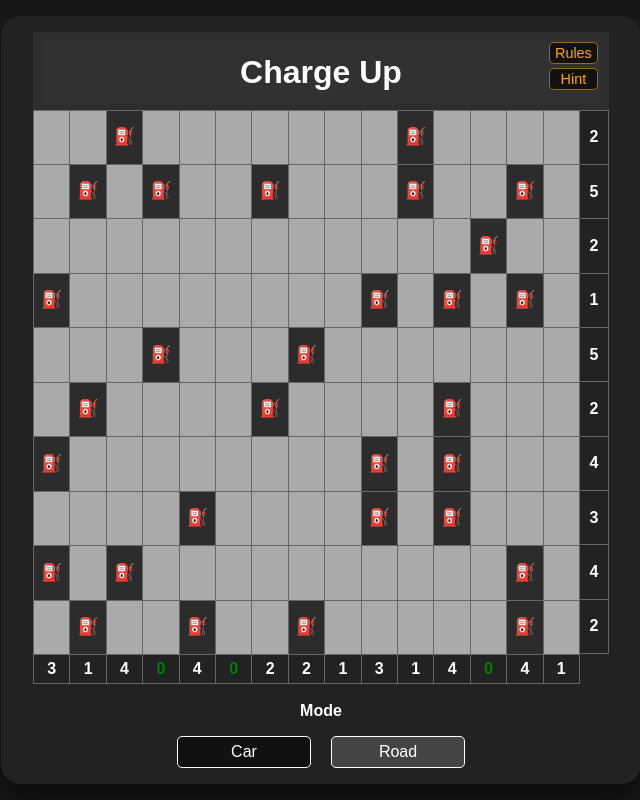
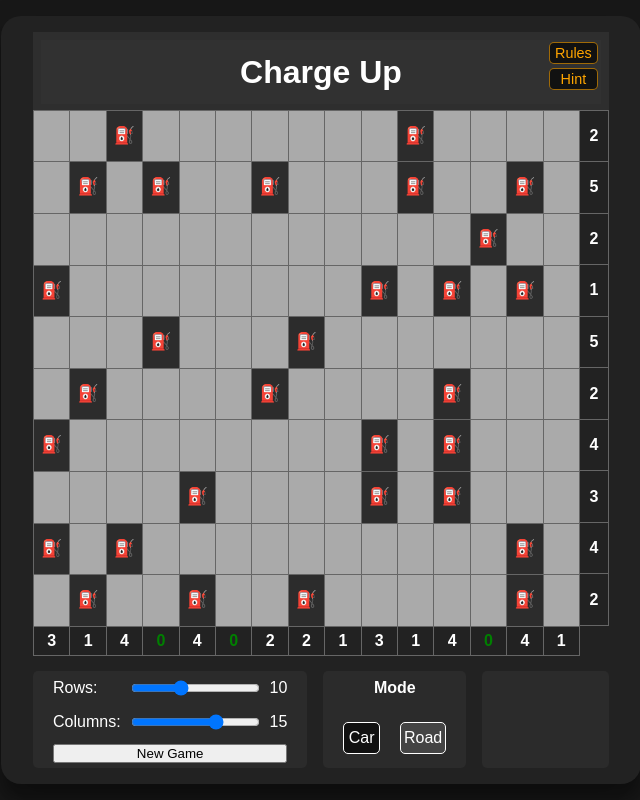
Before and after one commit to Californ1a/chargeup, a Vue app: page / in a window 1280 px wide. Shown: the whole page, without its empty margins (319-959 px from the left). Built offline with nearby package versions, Linux system fonts and the light colour scheme.

Commit message:
rows/cols input w/ new game button, fixes #2 & fixes #2

```diff
--- a/src/App.vue
+++ b/src/App.vue
@@ -7,8 +7,9 @@
 				<button @click="getHint">Hint</button>
 			</div>
 		</div>
-		<div ref="cellElements" class="game-board-cells" @mousemove="clicking">
-			<div v-for="cell in game.getFlatCells()" :data-row="cell.row" :data-col="cell.col" :key="cell.id" class="game-cell"
+		<div :key="game.id">
+			<div class="game-board-cells" @mousemove="clicking">
+				<div ref="cellElements" v-for="cell in game.getFlatCells()" :data-row="cell.row" :data-col="cell.col" :key="cell.id" class="game-cell"
 					@mousedown="cellClicked"
 					:class="{
           visible: cell.displayValue,
@@ -26,15 +27,16 @@
 					<span v-else>&nbsp;</span>
 				</div>
 			</div>
-		<CarCounts :game="game" type="row" :color="countColor" :mode="mode" :editCell="editCell" />
-		<CarCounts :game="game" type="col" :color="countColor" :mode="mode" :editCell="editCell" />
-		<GameControls :mode="mode" @update:modelValue="updateMode" />
+		</div>
+		<CarCounts :key="game.id" :game="game" type="row" :color="countColor" :mode="mode" :editCell="editCell" />
+		<CarCounts :key="game.id" :game="game" type="col" :color="countColor" :mode="mode" :editCell="editCell" />
+		<GameControls :mode="mode" :game="game" @update:modelValue="updateMode" @new-game="newGame" />
 	</div>
 	<RulesModal :display="rulesModalDisplay" :close="closeRulesModal" />
 </template>
 
 <script setup>
-import { ref, onMounted } from 'vue';
+import { ref, onMounted, watchEffect } from 'vue';
 import GameControls from './components/GameControls.vue';
 import RulesModal from './components/RulesModal.vue';
 import EmojiCell from './components/EmojiCell.vue';
@@ -42,16 +44,16 @@ import CarCounts from './components/CarCounts.vue';
 import { Board } from './classes/Board';
 // import basicBoard from './assets/basicBoard';
 
-const cellElements = ref(null);
+const cellElements = ref([]);
 
 // standard sizes are 5x7, 7x10, and 10x14
 
 // const rows = basicBoard.length;
 // const cols = basicBoard[0].length;
 // const game = ref(new Board(basicBoard));
-const rows = 10;
-const cols = 15;
-const game = ref(new Board(rows, cols));
+const initialRows = 10;
+const initialCols = 15;
+const game = ref(new Board(initialRows, initialCols));
 
 const countColor = ref({});
 const rulesModalDisplay = ref('none');
@@ -65,6 +67,26 @@ function getHint() {
 		hintCell.hint = false;
 	}, 1000);
 	game.value.hints.push(hintCell);
+}
+
+function newGame(e, rowCount, colCount) {
+	game.value = new Board(rowCount, colCount);
+	onNewGame();
+	const unwatch = watchEffect(() => {
+		if (cellElements.value) {
+			for (const cellEle of cellElements.value) {
+				const cell = game.value.getCellFromElement(cellEle);
+				cell.element = cellEle;
+				if (cell.value === 'charge') {
+					editCell(cell, 'charge');
+					// console.log(cell.getConnectionDirection());
+				}
+			}
+			unwatch();
+		}
+	}, {
+		flush: 'post'
+	});
 }
 
 function openRulesModal() {
@@ -268,7 +290,7 @@ function clicking(e) {
 	const x = e.clientX;
 	const y = e.clientY;
 	// which cell is mouse within given cellElements
-	for (const cellEle of cellElements.value.children) {
+	for (const cellEle of cellElements.value) {
 		const rect = cellEle.getBoundingClientRect();
 		const cell = game.value.getCellFromElement(cellEle);
 		if (cell.value === 'charge' || game.value.endTime || lastDraggedCellVal !== cell.displayValue) continue;
@@ -295,9 +317,21 @@ function cellClicked(e) {
 	}
 }
 
+function onNewGame() {
+	const rowsColors = Array.apply(null, Array(game.value.rows)).reduce((acc, val, i) => ({
+		...acc,
+		[`row-${i}`]: getCountColor(i, 'row')
+	}), {});
+	const colsColors = Array.apply(null, Array(game.value.cols)).reduce((acc, val, i) => ({
+		...acc,
+		[`col-${i}`]: getCountColor(i, 'col')
+	}), {});
+	countColor.value = { ...rowsColors, ...colsColors };
+}
+
 onMounted(() => {
 	console.log(game);
-	for (const cellEle of cellElements.value.children) {
+	for (const cellEle of cellElements.value) {
 		const cell = game.value.getCellFromElement(cellEle);
 		cell.element = cellEle;
 		if (cell.value === 'charge') {
@@ -305,16 +339,7 @@ onMounted(() => {
 			// console.log(cell.getConnectionDirection());
 		}
 	}
-
-	const rowsColors = Array.apply(null, Array(rows)).reduce((acc, val, i) => ({
-		...acc,
-		[`row-${i}`]: getCountColor(i, 'row')
-	}), {});
-	const colsColors = Array.apply(null, Array(cols)).reduce((acc, val, i) => ({
-		...acc,
-		[`col-${i}`]: getCountColor(i, 'col')
-	}), {});
-	countColor.value = { ...rowsColors, ...colsColors };
+	onNewGame();
 });
 </script>
 
@@ -391,16 +416,16 @@ h1 {
 }
 
 .game-board-cells {
-	min-width: calc(v-bind(cols) * 1rem);
+	min-width: calc(v-bind('game.cols') * 1rem);
 }
 
 .game-board-cells {
-	min-height: calc(v-bind(rows) * 1.2rem);
+	min-height: calc(v-bind('game.rows') * 1.2rem);
 }
 
 .game-board-cells {
-	grid-template-columns: repeat(v-bind('cols'), minmax(0, 1fr));
-	grid-template-rows: repeat(v-bind('rows'), minmax(0, 1fr));
+	grid-template-columns: repeat(v-bind('game.cols'), minmax(0, 1fr));
+	grid-template-rows: repeat(v-bind('game.rows'), minmax(0, 1fr));
 	background: #333;
 }
 
@@ -443,18 +468,18 @@ h1 {
 }
 
 .game-cell :deep(.emoji) {
-	font-size: calc((20vh + 20vw) / (v-bind('rows') + v-bind('cols')));
+	font-size: calc((20vh + 20vw) / (v-bind('game.rows') + v-bind('game.cols')));
 	line-height: 1;
 }
 
 :deep(.up) {
-	font-size: calc((13vh + 13vw) / (v-bind('rows') + v-bind('cols')));
+	font-size: calc((13vh + 13vw) / (v-bind('game.rows') + v-bind('game.cols')));
 }
 
 :deep(.down),
 :deep(.left),
 :deep(.right) {
-	font-size: calc((10vh + 10vw) / (v-bind('rows') + v-bind('cols')));
+	font-size: calc((10vh + 10vw) / (v-bind('game.rows') + v-bind('game.cols')));
 }
 
 .game-cell:not(.visible):hover,
--- a/src/classes/Board.js
+++ b/src/classes/Board.js
@@ -2,6 +2,7 @@ import { Cell } from './Cell';
 
 export class Board {
 	constructor(rows, cols) {
+		this.id = Math.random().toString(36).substring(2, 11);
 		this.cells = [];
 		if (typeof rows === 'object' && rows instanceof Array) {
 			const boardMatrix = rows;
--- a/src/components/GameControls.vue
+++ b/src/components/GameControls.vue
@@ -1,16 +1,41 @@
 <template>
 	<div class="controls">
-		<div class="control-group">
+		<div class="left-control-group">
+			<label for="rows" class="rows">Rows:</label>
+			<input type="range" min="4" max="20" :value="rowValue" @input="updateRows" class="rows" name="rows" />
+			<span class="rows">{{ rowValue }}</span>
+			<label for="cols" class="cols">Columns:</label>
+			<input type="range" min="4" max="20" :value="colValue" @input="updateCols" class="cols" name="cols" />
+			<span class="cols">{{ colValue }}</span>
+			<button class="new-game" @click="$emit('newGame', $event, rowValue, colValue)">New Game</button>
+		</div>
+		<div class="main-control-group">
 			<label for="mode">Mode</label>
 			<ControlButton :mode="mode" btnType="car" @update:modelValue="$emit('update:modelValue', $event.target.value)" />
 			<ControlButton :mode="mode" btnType="road" @update:modelValue="$emit('update:modelValue', $event.target.value)" />
+		</div>
+		<div class="right-control-group">
+			<!-- <button class="btn btn-primary" @click="$emit('start')">Start</button>
+			<button class="btn btn-primary" @click="$emit('clear')">Clear</button> -->
 		</div>
 	</div>
 </template>
 
 <script setup>
+import { ref } from 'vue';
 import ControlButton from './ControlButton.vue';
-defineProps(['mode']);
+const props = defineProps(['mode', 'game']);
+
+const rowValue = ref(+props.game.rows);
+const colValue = ref(+props.game.cols);
+
+function updateRows(e) {
+	rowValue.value = e.target.value;
+}
+
+function updateCols(e) {
+	colValue.value = e.target.value;
+}
 </script>
 
 <style scoped>
@@ -20,17 +45,77 @@ defineProps(['mode']);
 	color: #fff;
 	text-align: center;
 	font-size: 1rem;
-	justify-content: center;
 	align-items: center;
-	display: flex;
+	display: grid;
+	grid-template-columns: 1fr 1fr 1fr;
+	grid-template-areas:
+		"left-control-group main-control-group right-control-group";
+	/* gap: 30px; */
 	user-select: none;
 	position: sticky;
 	bottom: 0;
 	background: #222222f9;
 }
 
-.control-group {
-	width: 50%;
+.left-control-group,
+.main-control-group,
+.right-control-group {
+	background: #33333388;
+	border-radius: 5px;
+	padding: 5px 20px;
+	height: 100%;
+	justify-content: center;
+}
+
+.right-control-group {
+	margin-left: 1rem;
+}
+
+.left-control-group {
+	/* width: 80%; */
+	display: grid;
+	grid-template-columns: auto 1fr auto;
+	grid-template-rows: 1fr 1fr auto;
+	grid-template-areas:
+		"row-label row-slider row-count"
+		"col-label col-slider col-count"
+		"new-game new-game new-game";
+	gap: 10px;
+	text-align: left;
+	margin-right: 1rem;
+}
+
+.left-control-group button.new-game {
+	grid-area: new-game;
+
+}
+
+.left-control-group label.rows {
+	grid-area: row-label;
+}
+
+.left-control-group input.rows {
+	grid-area: row-slider;
+}
+
+.left-control-group span.rows {
+	grid-area: row-count;
+}
+
+.left-control-group label.cols {
+	grid-area: col-label;
+}
+
+.left-control-group input.cols {
+	grid-area: col-slider;
+}
+
+.left-control-group span.cols {
+	grid-area: col-count;
+}
+
+.main-control-group {
+	/* width: 100%; */
 	max-width: 300px;
 	display: grid;
 	grid-template-columns: 1fr 1fr;
@@ -42,7 +127,7 @@ defineProps(['mode']);
 	justify-content: space-evenly;
 }
 
-.control-group>label {
+.main-control-group>label {
 	grid-area: label;
 	color: #fff;
 	text-align: center;
@@ -50,25 +135,25 @@ defineProps(['mode']);
 	font-weight: bold;
 }
 
-.control-group :deep(.control:first-child) {
+.main-control-group :deep(.control:first-child) {
 	grid-area: control;
 }
 
-.control-group :deep(.control:nth-child(1)) {
+.main-control-group :deep(.control:nth-child(1)) {
 	grid-area: control2;
 }
 
-.control-group :deep(.control) {
+.main-control-group :deep(.control) {
 	color: #fff;
 	text-align: center;
 	font-size: 1rem;
 }
 
-.control-group :deep(input[type="radio"]) {
+.main-control-group :deep(input[type="radio"]) {
 	display: none;
 }
 
-.control-group :deep(.control label) {
+.main-control-group :deep(.control label) {
 	display: block;
 	cursor: pointer;
 	background: #111;
@@ -79,11 +164,11 @@ defineProps(['mode']);
 	transition: all 0.2s ease-in-out;
 }
 
-.control-group :deep(.control label:hover) {
+.main-control-group :deep(.control label:hover) {
 	background: #333;
 }
 
-.control-group :deep(.control label.selected) {
+.main-control-group :deep(.control label.selected) {
 	background: #444;
 }
 </style>
```
Lines whose indentation alone changed are shown as unchanged.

Directions for this task. Count each line of the data where the word "onMounted" appears, then reply with the total only.

Written response. 4